Venture Brothers Storyboard Test

Just over 2 months ago, I decided to leave one job for another (which allowed me to avoid a recent NYC animation disaster) and take the design position on season 3 of The Venture Brothers. I also decided to take the storyboard test since I've always wanted to 'board for the show. I'm happy to show the results of my test below (followed by commentary).
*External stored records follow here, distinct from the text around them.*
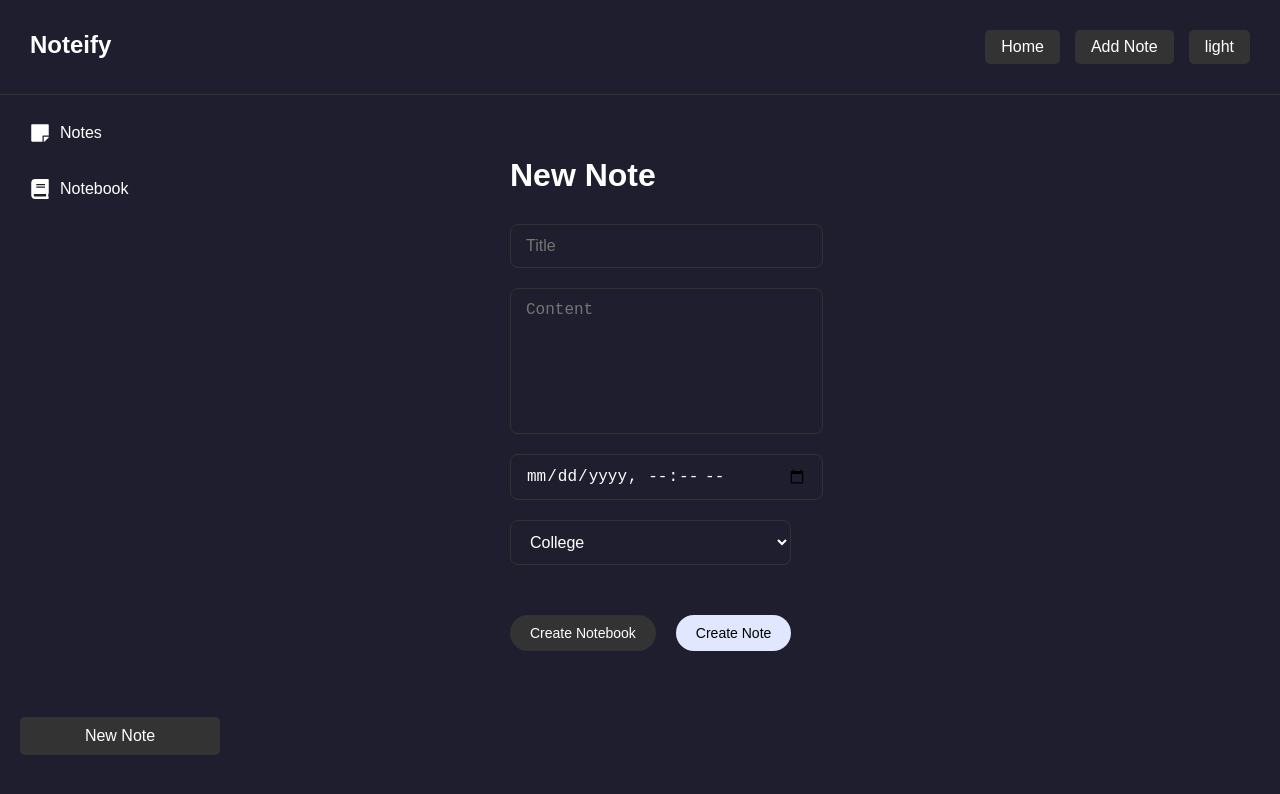
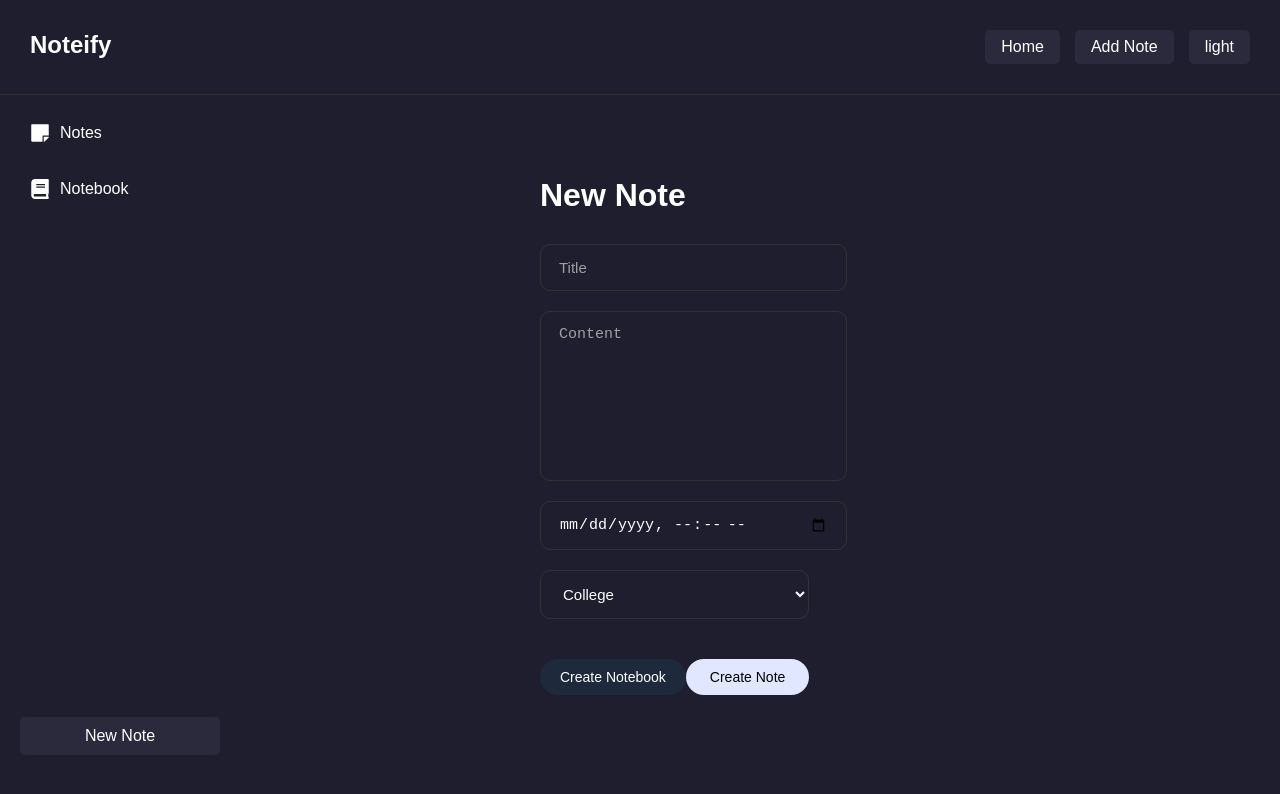
Before and after one commit to yb175/Notiefy, a React (Vite) app: page /addNote in a window 1280 px wide. Shown: the top 794 px of the page. Built offline with nearby package versions, Linux system fonts and the light colour scheme.

Commit message:
note data storing added

```diff
--- /dev/null
+++ b/src/components/assets/note.js
@@ -0,0 +1,24 @@
+import { useContext } from "react"
+import notesContext from "../global/notesdata."
+import "../styles/note-table.css"
+export default function Note(){
+
+    const [notes,setNotes] = useContext(notesContext);
+    return(
+    <div className="note-table">
+        <div className="table-header">
+          <span>Title</span>
+          <span>Date</span>
+          <span>Notebook</span>
+        </div>
+
+      {notes.map((note, i) => (
+       <div className="table-row" key={i}>
+        <span>{note.title}</span>
+        <span>{note.date}</span>
+        <span>{note.notebook}</span>
+       </div>
+      ))}
+    </div>
+    )
+}
--- /dev/null
+++ b/src/components/global/notesdata..js
@@ -0,0 +1,3 @@
+import { createContext} from "react";
+const notesContext = createContext();
+export default notesContext
--- a/src/components/pages/addNote.jsx
+++ b/src/components/pages/addNote.jsx
@@ -1,17 +1,30 @@
 import { useState,useEffect } from "react"
 import "../styles/addNote.css"
+import { useContext } from "react"
+import notesContext from "../global/notesdata.";
 export default function AddNote() {
+    const [notes,setNotes] = useContext(notesContext);
     const [title,setTitle] = useState('');
     const [content,setContent] = useState('');
     const [date,setDate] = useState(new Date());
     const [notebook,setNotebook] = useState('');
+    function saveNote(title,content,date,notebook){
+        const newNote = {title,content,date,notebook};
+        // This is created into new memeory location
+        setNotes([...notes,newNote]);
+
+        setTitle('');
+        setContent('');
+        setDate('');
+        setNotebook('');
+    }
     return (
        <div className="addNote-container">
            <h1>New Note</h1>
            <input placeholder="Title" onChange={(e)=>setTitle(e.target.value)} value={title}></input>
            <textarea placeholder="Content" onChange={(e)=>setContent(e.target.value)} value={content}></textarea>
            <input type="datetime-local" placeholder="Date" onChange={(e)=>setDate(e.target.value)} value={date}></input>
-           <select id="notebook" name="notebook">
+           <select id="notebook" name="notebook" onChange={(e)=>setNotebook(e.target.value)} value={notebook}>
             <option value="college">College</option>
             <option value="personal">Personal</option>
             <option value="work">Work</option>
@@ -19,7 +32,7 @@ export default function AddNote() {
 
            <div className="buttons">
                <button>Create Notebook</button>
-               <button>Create Note</button>
+               <button onClick={()=>saveNote(title,content,date,notebook)}>Create Note</button>
            </div>
        </div>
     )
--- a/src/components/pages/home.jsx
+++ b/src/components/pages/home.jsx
@@ -1,4 +1,5 @@
 import "../styles/home.css"
+import Note from "../assets/note";
 export default function Home(){
     return(
         <span id="home-container">
@@ -9,6 +10,7 @@ export default function Home(){
                 <button>Recently edited</button>
                 <button>Recently </button>
             </div>
+            <Note></Note>
         </span>
     )
 }
--- a/src/components/styles/addNote.css
+++ b/src/components/styles/addNote.css
@@ -1,36 +1,41 @@
 .addNote-container {
     margin-left: 220px; /* Sidebar ka space */
-    padding: 40px 50px;
+    padding: 60px 80px;
     display: flex;
     flex-direction: column;
-    max-width: 400px;
+    max-width: 600px;
     min-height: 100vh;
+    gap: 20px;
 }
 
 .addNote-container h1 {
     font-size: 32px;
-    margin-bottom: 30px;
+    font-weight: 600;
+    margin-bottom: 10px;
 }
 
-/* Common Input, Textarea, Select Styling */
 .addNote-container input,
 .addNote-container textarea,
 .addNote-container select {
     width: 100%;
-    padding: 12px 15px;
-    margin-bottom: 20px;
+    padding: 14px 18px;
     border: 1px solid var(--border-color);
-    border-radius: 8px;
-    font-size: 16px;
+    border-radius: 10px;
+    font-size: 15px;
     background-color: var(--background-color);
     color: var(--text-color);
     outline: none;
-    transition: border-color 0.3s ease;
+    transition: border 0.3s ease;
 }
 
 .addNote-container textarea {
-    min-height: 120px;
+    min-height: 140px;
     resize: none;
+}
+
+.addNote-container input::placeholder,
+.addNote-container textarea::placeholder {
+    color: #a0a0a0;
 }
 
 .addNote-container input:focus,
@@ -39,50 +44,42 @@
     border-color: var(--button-hover);
 }
 
-/* Buttons Container */
-.addNote-container .buttons {
+/* Button Container Styling */
+.buttons {
     display: flex;
     justify-content: space-between;
     align-items: center;
-    margin-top: 30px;
+    margin-top: 20px;
 }
 
-/* Create Notebook Button - Left */
-.addNote-container .buttons button:first-child {
+/* Create Notebook (Left) */
+.buttons button:first-child {
+    background-color: #1e293b;
+    color: white;
     padding: 10px 20px;
     border: none;
-    border-radius: 20px;
+    border-radius: 999px;
+    font-size: 14px;
     cursor: pointer;
-    font-size: 14px;
-    background-color: var(--button-bg);
-    color: var(--button-text);
-    transition: background-color 0.3s ease;
+    transition: background 0.2s ease;
 }
 
-/* Create Note Button - Right */
-.addNote-container .buttons button:last-child {
-    padding: 10px 20px;
-    border: none;
-    border-radius: 20px;
-    cursor: pointer;
-    font-size: 14px;
-    background-color: #e0e7ff;  /* Slightly bluish white as in the image */
-    color: black;
-    transition: background-color 0.3s ease;
+.buttons button:first-child:hover {
+    background-color: #334155;
 }
 
-/* Hover Effects */
-.addNote-container .buttons button:hover {
-    background-color: var(--button-hover);
+/* Create Note (Right) */
+.buttons button:last-child {
+    background-color: #e0e7ff;
+    color: #000;
+    padding: 10px 24px;
+    border: none;
+    border-radius: 999px;
+    font-size: 14px;
+    cursor: pointer;
+    transition: background 0.2s ease;
 }
 
-.addNote-container .buttons button:last-child:hover {
-    background-color: #c7d2fe; /* Light blue hover for Create Note button */
+.buttons button:last-child:hover {
+    background-color: #c7d2fe;
 }
-
-.buttons{
-    display: flex;
-    gap: 20px;
-    align-items: center;
-    margin-top: 30px;
-}
--- a/src/components/styles/home.css
+++ b/src/components/styles/home.css
@@ -2,6 +2,7 @@
 #home-container {
     margin-left: 220px;  /* Sidebar width + gap */
     padding: 30px 20px;  /* Top padding 30px, sides 20px */
+    width: calc(100% - 240px); /* Full width minus sidebar and gap */
 }
 
 h1 {
--- /dev/null
+++ b/src/components/styles/note-table.css
@@ -0,0 +1,44 @@
+.note-table {
+  margin-top: 30px;
+  width: 80%;
+  background-color: var(--background-color);
+  border-radius: 12px;
+  border: 1px solid var(--border-color);
+  font-size: 15px;
+  overflow: hidden;
+}
+
+/* Header Styling */
+.table-header {
+  display: grid;
+  grid-template-columns: 40% 30% 30%;
+  padding: 16px 24px;
+  background-color: var(--button-bg);
+  color: var(--text-color);
+  font-weight: 600;
+  border-bottom: 1px solid var(--border-color);
+}
+
+/* Row Styling */
+.table-row {
+  display: grid;
+  grid-template-columns: 40% 30% 30%;
+  padding: 16px 24px;
+  background-color: var(--background-color);
+  border-bottom: 1px solid var(--border-color);
+  align-items: center;
+  transition: background-color 0.2s ease;
+}
+
+.table-row:hover {
+  background-color: var(--button-hover);
+}
+
+/* Cell Content */
+.table-header span,
+.table-row span {
+  white-space: nowrap;
+  overflow: hidden;
+  text-overflow: ellipsis;
+  color: var(--text-color);
+}
--- a/src/main.css
+++ b/src/main.css
@@ -16,22 +16,26 @@ html, body {
 :root {
   --background-color: #1e1e2f;
   --text-color: white;
-    --button-bg: #333;
+  --button-bg: #2a2a3c;
   --button-text: white;
-    --button-hover: #555;
+  --button-hover: #333;
   --border-color: #333;
-    --hover-bg: #2c2c3e;
+   --secondary-text-color: #8b949e; /* Muted gray for table headers */
+  --hover-bg-color: #21262d4d;     /* A transparent darker shade for row hover */
+  --page-bg-color: #0d1117;        /* The darkest background for the page itself */
 }
 
-/* Light Theme */
 .light-theme {
   --background-color: white;
   --text-color: black;
   --button-bg: #ddd;
   --button-text: black;
   --button-hover: #bbb;
-    --border-color: #ddd;
-    --hover-bg: #f0f0f0;
+  --border-color: #ccc;
+  /* Additional variables */
+  --secondary-text-color: #57606a;
+  --hover-bg-color: #f6f8fa;
+  --page-bg-color: #f3f4f6;
 }
 
 /* Apply to the entire app container */
--- a/src/main.jsx
+++ b/src/main.jsx
@@ -6,7 +6,9 @@ import Sidebar from "./components/assets/sidebar";
 import Home from "./components/pages/home.jsx";
 import AddNote from "./components/pages/addNote.jsx";
 import { BrowserRouter, Route, Routes,Link } from "react-router";
+import notesContext  from "./components/global/notesdata..js";
 export default function App(){
+    const [notes,setNotes] = useState([]);
     const [darkTheme,setDarkTheme] = useState(true);
     function toggle(){
         setDarkTheme(!darkTheme);
@@ -14,6 +16,7 @@ export default function App(){
     return(
         <div className={`app ${darkTheme ? "" : "light-theme"}`}>
         <BrowserRouter>
+        <notesContext.Provider value={[notes,setNotes]}>
           <isDarkTheme.Provider value={[darkTheme,toggle]}>
             <Header/>
              <div className="main-layout">
@@ -23,7 +26,8 @@ export default function App(){
                    <Route path="/addNote" element={<AddNote></AddNote>}></Route>
                 </Routes>
             </div>
-        </isDarkTheme.Provider>
+          </isDarkTheme.Provider>
+        </notesContext.Provider>
         </BrowserRouter>
         </div>
     )
```
Lines whose indentation alone changed are shown as unchanged.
OK. So those of you who love The Venture Brothers will recognize this sequence of scenes from last season, and that it's also one of the toughest sequences to 'board of just about anything they do in the show. At least it seemed that way to me when I sat down to do it, a suspicion later confirmed by Chris, who pointed out that that's the point of the test. I hadn't done any 'boards for a while, and the last one was when I took the last VB SB Test (see PG1 and PG2) leading up to season 2. I spent a week on that test, then quickly spent an extra day taking the design test, and later on got the design position. I love to design on the show, but have always wanted the challenge of doing the 'boards.
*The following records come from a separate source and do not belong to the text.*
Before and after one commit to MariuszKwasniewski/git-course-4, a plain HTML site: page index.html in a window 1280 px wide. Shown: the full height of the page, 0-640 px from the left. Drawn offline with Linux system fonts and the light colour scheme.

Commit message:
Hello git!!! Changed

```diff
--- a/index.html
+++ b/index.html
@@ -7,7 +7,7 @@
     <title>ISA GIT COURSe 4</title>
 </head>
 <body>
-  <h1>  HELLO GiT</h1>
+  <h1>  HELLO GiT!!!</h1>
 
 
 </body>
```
I knew I had to "wow" Chris and Stephen or it wouldn't fly, so I really concentrated on the shots, to make the angles and sequences as dramatic as the script demanded. I spent way too much time on it, over 40 hours, but a lot of that was just getting warmed up. I was really proud of the test when it was completed and I think it shows that I've come a long way since the last one (at least to me). I happily turned in the script and waited. After a few weeks went by without any mention of it, I soon realized I did in fact, not "wow" them. However, I knew it was a long shot anyway, having seen some of the truly fantastic, beautiful boards done for the show, and at the very least was hoping to get a critique by two very talented and experienced 'board artists.

I got my wish this week when Chris and Stephen pulled out the test to talk to me about it. The main feedback was positive. Chris said he really liked the test and the angles I chose, which was my main goal. Also, they took the time to go over the secondary goals that I had forgotten along the way. I didn't realize that good ol' construction drawing is an absolute priority when storyboarding. For me, it was easy to forget as I was blocking out the compositions and making sure all characters were where they're supposed to be, and then dashing on the character details before moving on to the next panel. It turns out that it's more important to have proper construction than detail. They stated emphatically that Korea can get all the details right, but will fall on the boards almost 100% for the construction of the characters. So, Chris pointed out there were a lot of areas that were "mushy", where I didn't prove a commanding knowledge of constructing the characters. Not that I can't, but that in places it wasn't there as proof. I had to agree. He also mentioned a few places where I broke some cinematic rules like unintentional jump-cuts, etc., but that it wasn't more than the usual 'board artists would do on the show, and that we'd probably get around that during a thumbnail phase (which wasn't done for the test).

So, surprisingly the critique ended with Chris' assessment that he liked my 'board test enough to give me a shot on 'boards, but at the same time, there seemed to be a learning curve that it would take for me to get to the proper speed, groove, etc., that the schedule and demands of the show wouldn't allow. I did take a long time on the test, so I had to admit that the same thought had occurred to me. So then to my amazement, he mentioned that from time to time some 'board artists would get behind and have scenes or groups of scenes split out for another artist to complete, and that he'd like for me to help in this capacity if I was up for it! Something like a few scenes with a month deadline that I could do at nights and on the weekends. And from there he could see if I could get up to speed, etc. And, it's my hopes that in doing so, I can gain enough trust in that category to finally qualify for the position on season 4. Sounds perfect to me!


jjutt said...

exciting stuff! i wish you the best on your quest to becoming a VB storyboard artist! Heck you probably are already one with the nice pass of that test. Your opening scene is one of my favorites of season 2 along with the opening with "Texas" aka Venturestein, because of the great use of first person, transition of butterflies and of course Brock doin his thing.(too much 'of') Yours was a BANG! the way supervillany should look like. (it reminded me of the offices from incredibles)you always gotta set the tone in the first minutes of the show and i think you did that perfectly. 'boards are VB's secret weapon that make it one of the best cartoons on tv.
thanks for inspiring me.
joaquin jutt

Craig Mackay said...

Great boards!